**Goal of the exercise:**
Every line of the entries below that carries the string "pages" should be copied.

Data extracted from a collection
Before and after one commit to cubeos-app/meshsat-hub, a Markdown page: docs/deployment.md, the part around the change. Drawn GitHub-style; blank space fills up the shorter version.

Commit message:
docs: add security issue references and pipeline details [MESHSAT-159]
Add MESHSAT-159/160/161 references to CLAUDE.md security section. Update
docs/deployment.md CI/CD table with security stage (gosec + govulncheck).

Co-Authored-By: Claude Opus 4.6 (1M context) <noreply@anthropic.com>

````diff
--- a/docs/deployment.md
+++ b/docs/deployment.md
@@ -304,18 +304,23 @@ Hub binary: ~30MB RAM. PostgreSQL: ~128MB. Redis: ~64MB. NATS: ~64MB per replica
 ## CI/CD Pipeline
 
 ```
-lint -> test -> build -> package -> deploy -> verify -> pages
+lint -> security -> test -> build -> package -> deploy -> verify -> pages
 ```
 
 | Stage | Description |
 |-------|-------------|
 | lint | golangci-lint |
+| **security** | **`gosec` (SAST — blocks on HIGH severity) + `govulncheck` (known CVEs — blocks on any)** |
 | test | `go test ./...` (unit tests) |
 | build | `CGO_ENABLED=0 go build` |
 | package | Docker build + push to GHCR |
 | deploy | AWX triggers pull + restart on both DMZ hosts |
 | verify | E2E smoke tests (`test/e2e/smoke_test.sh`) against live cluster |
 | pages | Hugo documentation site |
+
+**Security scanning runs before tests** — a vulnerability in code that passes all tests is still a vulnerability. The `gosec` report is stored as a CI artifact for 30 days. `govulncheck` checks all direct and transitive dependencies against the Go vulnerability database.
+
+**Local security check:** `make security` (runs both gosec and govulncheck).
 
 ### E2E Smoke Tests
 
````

**Answer space:**
-lint -> test -> build -> package -> deploy -> verify -> pages
+lint -> security -> test -> build -> package -> deploy -> verify -> pages
 | pages | Hugo documentation site |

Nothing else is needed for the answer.